> [SUPPLIED DATA]
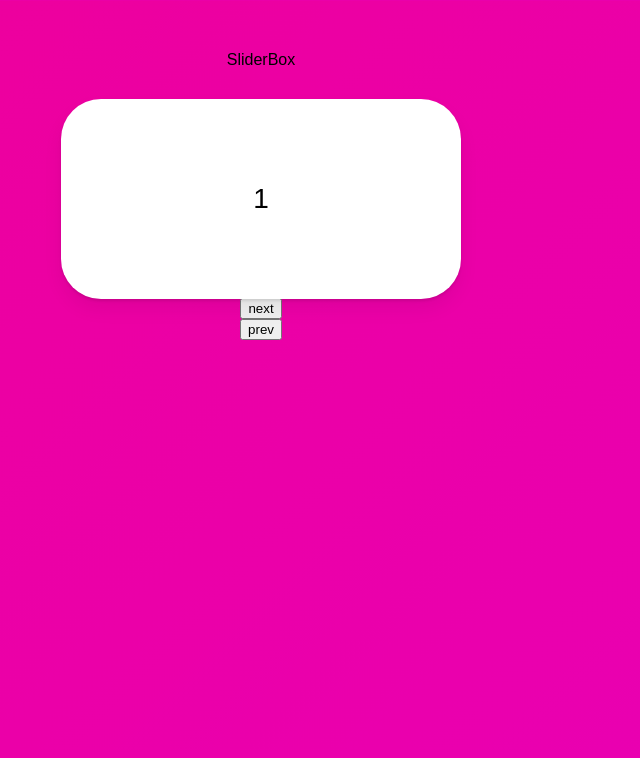
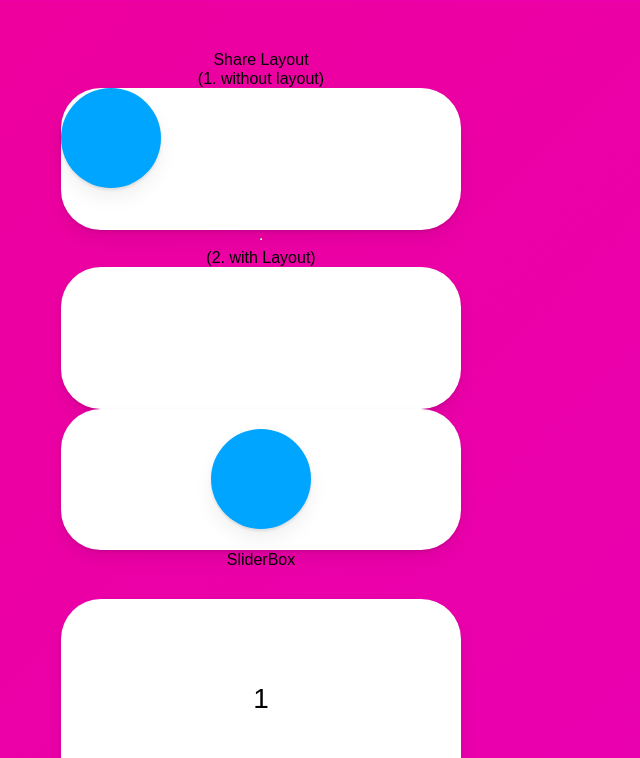
Before and after one commit to mangosteen977/react-master, a React (Create React App) app in the folder framer-motion/: page / in a window 1280 px wide. Shown: the top 758 px of the page, without its empty margins (379-1019 px from the left). Built offline with nearby package versions, Linux system fonts and the light colour scheme.

Commit message:
[framer-motion] layout, layoutId를 사용해서 동일 혹은 별개의 element 사이의 style변화에 따라 animate 자동 생성

```diff
--- a/framer-motion/src/App.tsx
+++ b/framer-motion/src/App.tsx
@@ -9,6 +9,7 @@ import Scroll from "./Scroll";
 import LineDraw from "./LineDraw";
 import AnimatePresenceBox from "./AnimatePresenceBox";
 import SliderBox from "./SliderBox";
+import ShareLayout from "./ShareLayout";
 
 const Wrapper = styled.div`
   min-height: 100vh;
@@ -23,6 +24,7 @@ const Wrapper = styled.div`
 function App() {
   return (
     <Wrapper>
+      <ShareLayout />
       <SliderBox />
       <AnimatePresenceBox />
       <LineDraw />
--- /dev/null
+++ b/framer-motion/src/ShareLayout.tsx
@@ -0,0 +1,71 @@
+import styled from "styled-components";
+import { motion } from "framer-motion";
+import { useState } from "react";
+
+const Wrapper = styled(motion.div)`
+  height: 500px;
+  width: 100vw;
+  display: flex;
+  justify-content: center;
+  align-items: center;
+  flex-direction: column;
+`;
+const Box = styled(motion.div)`
+  width: 400px;
+  height: 400px;
+  background-color: rgba(255, 255, 255, 1);
+  border-radius: 40px;
+  display: flex;
+  justify-content: center;
+  align-items: center;
+  box-shadow: 0 2px 3px rgba(0, 0, 0, 0.1), 0 10px 20px rgba(0, 0, 0, 0.06);
+`;
+const Circle = styled(motion.div)`
+  background-color: #00a5ff;
+  width: 100px;
+  height: 100px;
+  border-radius: 50px;
+  box-shadow: 0 2px 3px rgba(0, 0, 0, 0.1), 0 10px 20px rgba(0, 0, 0, 0.06);
+`;
+
+function ShareLayout() {
+  const [clicked, setClicked] = useState(false);
+  const toggleClicked = () => setClicked((prev) => !prev);
+
+  return (
+    <>
+      <Wrapper onClick={toggleClicked}>
+        <h1>Share Layout</h1>
+        <h2>(1. without layout)</h2>
+        <Box
+          style={{
+            justifyContent: clicked ? "center" : "flex-start",
+            alignItems: clicked ? "center" : "flex-start",
+          }}
+        >
+          <Circle />
+        </Box>
+        <hr />
+        <h2>(2. with Layout)</h2>
+        <Box>
+          {clicked ? (
+            <Circle layoutId="circleId" style={{ borderRadius: 0 }} />
+          ) : null}
+        </Box>
+        <Box>
+          {clicked ? null : (
+            <Circle layoutId="circleId" style={{ borderRadius: 50 }} />
+          )}
+        </Box>
+        {/*
+          1.
+          움직임이 있는 element에 "layout"이라는 props를 줌으로써
+          framer-motion에서 변화에 대해 감지해 animate를 자동 생성.
+          2.
+          각각의 element에 대해 layoutId props를 통해 두 element의 변화에 애해 animate 자동 생성.
+        */}
+      </Wrapper>
+    </>
+  );
+}
+export default ShareLayout;
```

> [TASK DIRECTIONS]
All of the material above is to be retyped verbatim, with its pictures omitted.

> [WRITTEN RESPONSE]
Before and after one commit to mangosteen977/react-master, a React (Create React App) app in the folder framer-motion/: page / in a window 1280 px wide. Shown: the top 758 px of the page, without its empty margins (379-1019 px from the left). Built offline with nearby package versions, Linux system fonts and the light colour scheme.

Commit message:
[framer-motion] layout, layoutId를 사용해서 동일 혹은 별개의 element 사이의 style변화에 따라 animate 자동 생성

```diff
--- a/framer-motion/src/App.tsx
+++ b/framer-motion/src/App.tsx
@@ -9,6 +9,7 @@ import Scroll from "./Scroll";
 import LineDraw from "./LineDraw";
 import AnimatePresenceBox from "./AnimatePresenceBox";
 import SliderBox from "./SliderBox";
+import ShareLayout from "./ShareLayout";
 
 const Wrapper = styled.div`
   min-height: 100vh;
@@ -23,6 +24,7 @@ const Wrapper = styled.div`
 function App() {
   return (
     <Wrapper>
+      <ShareLayout />
       <SliderBox />
       <AnimatePresenceBox />
       <LineDraw />
--- /dev/null
+++ b/framer-motion/src/ShareLayout.tsx
@@ -0,0 +1,71 @@
+import styled from "styled-components";
+import { motion } from "framer-motion";
+import { useState } from "react";
+
+const Wrapper = styled(motion.div)`
+  height: 500px;
+  width: 100vw;
+  display: flex;
+  justify-content: center;
+  align-items: center;
+  flex-direction: column;
+`;
+const Box = styled(motion.div)`
+  width: 400px;
+  height: 400px;
+  background-color: rgba(255, 255, 255, 1);
+  border-radius: 40px;
+  display: flex;
+  justify-content: center;
+  align-items: center;
+  box-shadow: 0 2px 3px rgba(0, 0, 0, 0.1), 0 10px 20px rgba(0, 0, 0, 0.06);
+`;
+const Circle = styled(motion.div)`
+  background-color: #00a5ff;
+  width: 100px;
+  height: 100px;
+  border-radius: 50px;
+  box-shadow: 0 2px 3px rgba(0, 0, 0, 0.1), 0 10px 20px rgba(0, 0, 0, 0.06);
+`;
+
+function ShareLayout() {
+  const [clicked, setClicked] = useState(false);
+  const toggleClicked = () => setClicked((prev) => !prev);
+
+  return (
+    <>
+      <Wrapper onClick={toggleClicked}>
+        <h1>Share Layout</h1>
+        <h2>(1. without layout)</h2>
+        <Box
+          style={{
+            justifyContent: clicked ? "center" : "flex-start",
+            alignItems: clicked ? "center" : "flex-start",
+          }}
+        >
+          <Circle />
+        </Box>
+        <hr />
+        <h2>(2. with Layout)</h2>
+        <Box>
+          {clicked ? (
+            <Circle layoutId="circleId" style={{ borderRadius: 0 }} />
+          ) : null}
+        </Box>
+        <Box>
+          {clicked ? null : (
+            <Circle layoutId="circleId" style={{ borderRadius: 50 }} />
+          )}
+        </Box>
+        {/*
+          1.
+          움직임이 있는 element에 "layout"이라는 props를 줌으로써
+          framer-motion에서 변화에 대해 감지해 animate를 자동 생성.
+          2.
+          각각의 element에 대해 layoutId props를 통해 두 element의 변화에 애해 animate 자동 생성.
+        */}
+      </Wrapper>
+    </>
+  );
+}
+export default ShareLayout;
```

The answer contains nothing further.